**Exercise prompt**
Provide the number of lines in the material containing the word "largerButton", with nothing added.

**Records provided**
·····

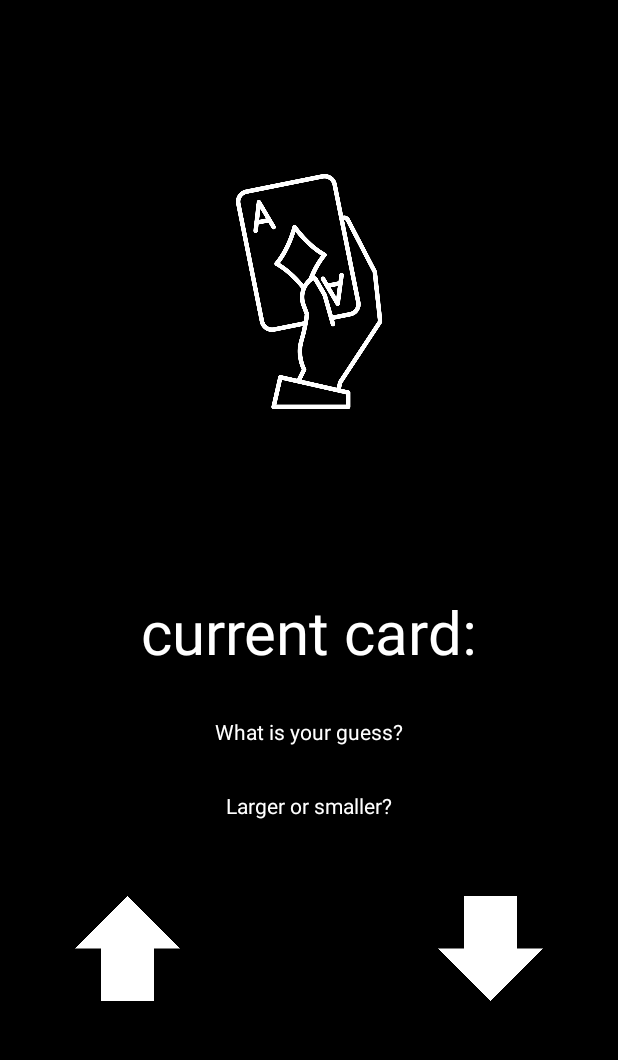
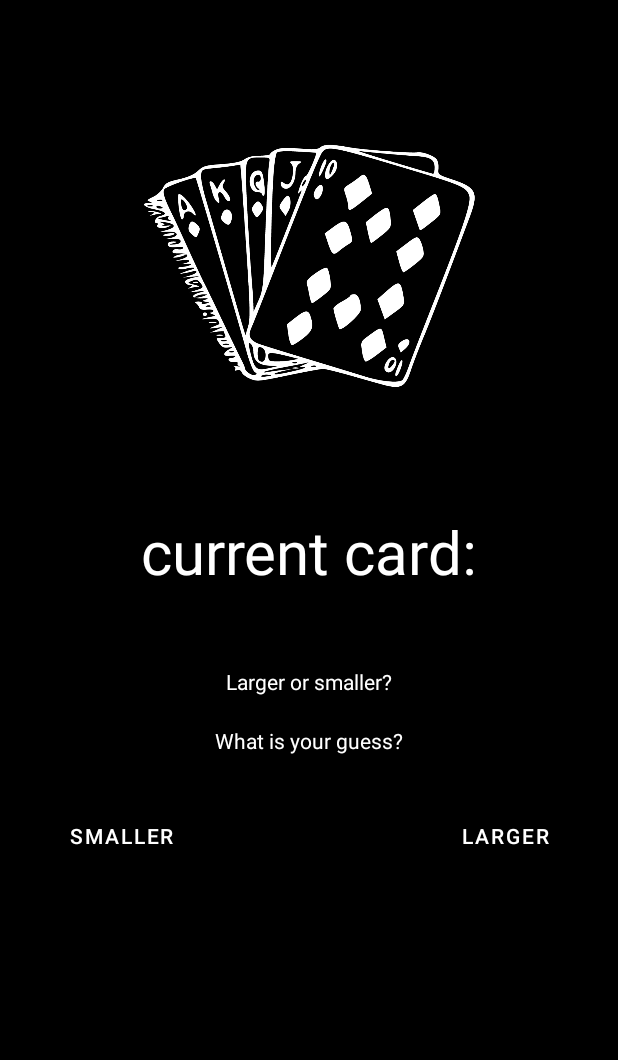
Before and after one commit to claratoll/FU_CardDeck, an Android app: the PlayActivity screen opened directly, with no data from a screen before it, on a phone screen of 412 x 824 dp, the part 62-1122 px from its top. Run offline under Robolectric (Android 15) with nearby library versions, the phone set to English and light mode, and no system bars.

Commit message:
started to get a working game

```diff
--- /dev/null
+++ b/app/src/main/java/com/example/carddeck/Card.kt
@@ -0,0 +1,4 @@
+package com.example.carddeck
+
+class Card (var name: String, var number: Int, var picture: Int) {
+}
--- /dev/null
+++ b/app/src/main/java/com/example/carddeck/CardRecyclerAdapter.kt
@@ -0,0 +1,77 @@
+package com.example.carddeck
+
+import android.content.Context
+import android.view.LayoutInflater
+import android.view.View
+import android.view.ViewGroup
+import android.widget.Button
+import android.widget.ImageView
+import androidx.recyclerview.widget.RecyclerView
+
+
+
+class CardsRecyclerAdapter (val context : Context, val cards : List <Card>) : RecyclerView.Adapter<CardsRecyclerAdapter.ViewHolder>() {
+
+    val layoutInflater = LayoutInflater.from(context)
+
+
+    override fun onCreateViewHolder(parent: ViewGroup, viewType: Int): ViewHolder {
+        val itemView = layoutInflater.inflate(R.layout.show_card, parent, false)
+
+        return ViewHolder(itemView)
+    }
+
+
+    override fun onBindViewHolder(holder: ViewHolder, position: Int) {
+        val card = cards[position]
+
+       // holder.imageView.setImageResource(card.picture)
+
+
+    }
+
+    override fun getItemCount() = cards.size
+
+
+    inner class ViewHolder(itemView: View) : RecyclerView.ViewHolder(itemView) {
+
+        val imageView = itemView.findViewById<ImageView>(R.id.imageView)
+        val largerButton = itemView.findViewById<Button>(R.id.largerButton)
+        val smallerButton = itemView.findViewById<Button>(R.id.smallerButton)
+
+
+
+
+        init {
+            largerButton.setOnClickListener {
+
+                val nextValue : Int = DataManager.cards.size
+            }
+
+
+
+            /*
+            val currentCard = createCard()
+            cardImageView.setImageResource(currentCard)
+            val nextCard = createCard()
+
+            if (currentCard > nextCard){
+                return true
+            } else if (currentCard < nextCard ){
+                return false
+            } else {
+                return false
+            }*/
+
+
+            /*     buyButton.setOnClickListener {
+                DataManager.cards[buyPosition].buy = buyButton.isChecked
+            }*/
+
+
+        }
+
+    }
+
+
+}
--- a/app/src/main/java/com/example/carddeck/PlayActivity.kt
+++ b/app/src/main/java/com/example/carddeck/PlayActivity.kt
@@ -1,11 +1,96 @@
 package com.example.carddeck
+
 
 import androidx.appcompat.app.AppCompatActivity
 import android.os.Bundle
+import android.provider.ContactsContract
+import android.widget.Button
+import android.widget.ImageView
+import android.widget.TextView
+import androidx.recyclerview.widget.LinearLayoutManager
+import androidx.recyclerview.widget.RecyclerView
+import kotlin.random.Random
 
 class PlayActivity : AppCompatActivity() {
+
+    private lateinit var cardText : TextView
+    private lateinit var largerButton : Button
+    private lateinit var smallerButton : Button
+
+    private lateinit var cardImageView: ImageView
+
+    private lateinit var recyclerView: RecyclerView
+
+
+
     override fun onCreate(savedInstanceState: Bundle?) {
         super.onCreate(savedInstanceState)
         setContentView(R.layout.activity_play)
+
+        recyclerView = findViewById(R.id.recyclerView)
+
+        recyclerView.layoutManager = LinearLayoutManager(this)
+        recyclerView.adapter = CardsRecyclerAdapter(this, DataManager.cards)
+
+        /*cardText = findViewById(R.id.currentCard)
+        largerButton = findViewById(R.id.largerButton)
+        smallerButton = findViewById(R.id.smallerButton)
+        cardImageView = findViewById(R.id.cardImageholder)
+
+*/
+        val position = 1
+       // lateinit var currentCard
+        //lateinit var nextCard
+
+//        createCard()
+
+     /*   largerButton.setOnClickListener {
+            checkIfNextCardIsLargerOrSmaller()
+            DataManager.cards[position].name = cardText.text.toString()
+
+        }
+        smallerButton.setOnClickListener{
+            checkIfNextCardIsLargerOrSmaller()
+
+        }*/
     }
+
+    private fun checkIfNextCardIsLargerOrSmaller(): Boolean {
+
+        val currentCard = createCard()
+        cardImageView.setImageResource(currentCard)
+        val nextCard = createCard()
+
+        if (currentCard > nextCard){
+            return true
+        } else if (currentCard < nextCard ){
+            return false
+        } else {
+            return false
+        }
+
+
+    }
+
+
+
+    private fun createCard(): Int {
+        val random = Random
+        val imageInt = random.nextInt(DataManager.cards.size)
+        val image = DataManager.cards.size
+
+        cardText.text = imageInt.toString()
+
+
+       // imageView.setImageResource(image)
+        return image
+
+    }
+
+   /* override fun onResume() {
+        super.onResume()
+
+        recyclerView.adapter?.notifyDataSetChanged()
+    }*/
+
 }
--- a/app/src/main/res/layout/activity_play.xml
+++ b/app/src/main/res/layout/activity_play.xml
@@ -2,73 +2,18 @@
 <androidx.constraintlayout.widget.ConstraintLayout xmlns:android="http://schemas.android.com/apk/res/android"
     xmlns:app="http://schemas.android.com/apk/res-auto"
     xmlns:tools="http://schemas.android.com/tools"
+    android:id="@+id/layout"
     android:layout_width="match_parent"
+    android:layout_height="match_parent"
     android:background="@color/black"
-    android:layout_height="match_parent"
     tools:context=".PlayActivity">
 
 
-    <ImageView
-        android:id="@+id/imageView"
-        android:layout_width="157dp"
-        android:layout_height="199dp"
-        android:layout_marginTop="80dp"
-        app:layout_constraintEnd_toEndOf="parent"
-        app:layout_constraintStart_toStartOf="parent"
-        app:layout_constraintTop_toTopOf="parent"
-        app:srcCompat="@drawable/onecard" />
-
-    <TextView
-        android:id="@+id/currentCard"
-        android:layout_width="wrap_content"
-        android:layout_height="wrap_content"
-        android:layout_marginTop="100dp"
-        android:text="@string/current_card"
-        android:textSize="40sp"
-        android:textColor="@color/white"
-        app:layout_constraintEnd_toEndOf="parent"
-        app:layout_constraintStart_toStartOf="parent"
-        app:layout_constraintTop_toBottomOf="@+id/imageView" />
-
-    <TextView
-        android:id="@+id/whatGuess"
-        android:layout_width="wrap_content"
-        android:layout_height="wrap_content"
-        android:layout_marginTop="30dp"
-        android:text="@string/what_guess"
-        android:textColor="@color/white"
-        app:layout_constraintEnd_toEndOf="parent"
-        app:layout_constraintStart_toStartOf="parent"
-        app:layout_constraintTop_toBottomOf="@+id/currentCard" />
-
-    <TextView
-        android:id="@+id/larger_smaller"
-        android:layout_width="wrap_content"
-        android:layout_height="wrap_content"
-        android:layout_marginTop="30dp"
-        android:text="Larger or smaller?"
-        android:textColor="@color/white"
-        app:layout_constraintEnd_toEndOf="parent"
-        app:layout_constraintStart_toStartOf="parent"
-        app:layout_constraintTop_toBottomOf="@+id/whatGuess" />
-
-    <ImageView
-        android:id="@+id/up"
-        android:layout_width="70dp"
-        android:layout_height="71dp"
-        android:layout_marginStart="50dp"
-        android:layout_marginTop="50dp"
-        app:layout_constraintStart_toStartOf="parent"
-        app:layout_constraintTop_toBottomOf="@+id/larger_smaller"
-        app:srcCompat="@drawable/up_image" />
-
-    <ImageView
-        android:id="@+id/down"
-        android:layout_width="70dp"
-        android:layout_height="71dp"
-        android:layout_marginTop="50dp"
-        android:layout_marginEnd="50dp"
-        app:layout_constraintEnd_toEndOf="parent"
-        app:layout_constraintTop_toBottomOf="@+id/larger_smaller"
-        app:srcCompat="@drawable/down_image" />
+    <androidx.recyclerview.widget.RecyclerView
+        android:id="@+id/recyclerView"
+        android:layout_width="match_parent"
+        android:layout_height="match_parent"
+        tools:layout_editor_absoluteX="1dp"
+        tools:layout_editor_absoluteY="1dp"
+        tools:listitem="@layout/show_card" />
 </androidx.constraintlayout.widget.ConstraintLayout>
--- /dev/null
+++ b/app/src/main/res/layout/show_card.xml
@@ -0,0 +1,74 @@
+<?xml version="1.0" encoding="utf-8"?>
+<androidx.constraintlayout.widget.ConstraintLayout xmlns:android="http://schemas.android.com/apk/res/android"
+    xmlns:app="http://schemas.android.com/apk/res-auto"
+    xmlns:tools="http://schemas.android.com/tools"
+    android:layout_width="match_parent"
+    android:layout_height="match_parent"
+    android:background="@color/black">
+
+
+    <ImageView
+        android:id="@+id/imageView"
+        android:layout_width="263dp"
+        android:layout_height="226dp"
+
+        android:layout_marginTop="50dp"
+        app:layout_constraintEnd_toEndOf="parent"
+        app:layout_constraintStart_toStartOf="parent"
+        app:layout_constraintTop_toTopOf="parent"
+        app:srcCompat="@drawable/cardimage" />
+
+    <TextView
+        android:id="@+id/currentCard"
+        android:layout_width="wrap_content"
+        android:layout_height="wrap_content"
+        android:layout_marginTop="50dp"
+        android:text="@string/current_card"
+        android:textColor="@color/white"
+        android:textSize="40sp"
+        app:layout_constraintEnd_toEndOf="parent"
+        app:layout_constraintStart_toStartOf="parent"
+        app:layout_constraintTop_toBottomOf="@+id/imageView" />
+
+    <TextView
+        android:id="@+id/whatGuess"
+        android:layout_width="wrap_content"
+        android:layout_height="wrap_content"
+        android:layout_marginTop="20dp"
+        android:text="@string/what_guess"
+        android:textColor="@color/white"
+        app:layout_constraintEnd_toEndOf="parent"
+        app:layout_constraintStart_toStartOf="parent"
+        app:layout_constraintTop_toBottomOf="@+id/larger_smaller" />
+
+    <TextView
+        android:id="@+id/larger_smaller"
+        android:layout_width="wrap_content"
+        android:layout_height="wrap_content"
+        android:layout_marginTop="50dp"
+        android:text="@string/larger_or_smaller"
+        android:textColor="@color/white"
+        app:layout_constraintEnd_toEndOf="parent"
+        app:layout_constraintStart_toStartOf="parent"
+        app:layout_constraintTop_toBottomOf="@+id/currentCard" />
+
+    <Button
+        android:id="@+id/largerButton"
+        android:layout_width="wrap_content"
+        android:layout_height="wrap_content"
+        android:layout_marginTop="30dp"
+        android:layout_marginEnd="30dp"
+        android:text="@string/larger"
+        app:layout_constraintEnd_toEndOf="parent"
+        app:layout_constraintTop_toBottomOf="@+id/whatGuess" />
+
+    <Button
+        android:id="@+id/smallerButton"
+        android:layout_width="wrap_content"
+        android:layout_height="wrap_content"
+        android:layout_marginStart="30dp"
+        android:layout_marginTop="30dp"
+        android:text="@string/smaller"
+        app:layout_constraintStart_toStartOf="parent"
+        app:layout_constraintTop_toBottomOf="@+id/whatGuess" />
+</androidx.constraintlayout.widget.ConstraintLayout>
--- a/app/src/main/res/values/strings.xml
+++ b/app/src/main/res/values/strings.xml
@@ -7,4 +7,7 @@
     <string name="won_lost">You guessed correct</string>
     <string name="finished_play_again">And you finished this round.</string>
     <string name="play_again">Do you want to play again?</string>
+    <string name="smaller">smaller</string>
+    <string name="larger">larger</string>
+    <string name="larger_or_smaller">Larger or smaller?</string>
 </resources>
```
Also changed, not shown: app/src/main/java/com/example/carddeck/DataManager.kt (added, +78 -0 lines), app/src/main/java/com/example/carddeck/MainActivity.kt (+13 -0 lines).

·····

**Solution to this exercise**
6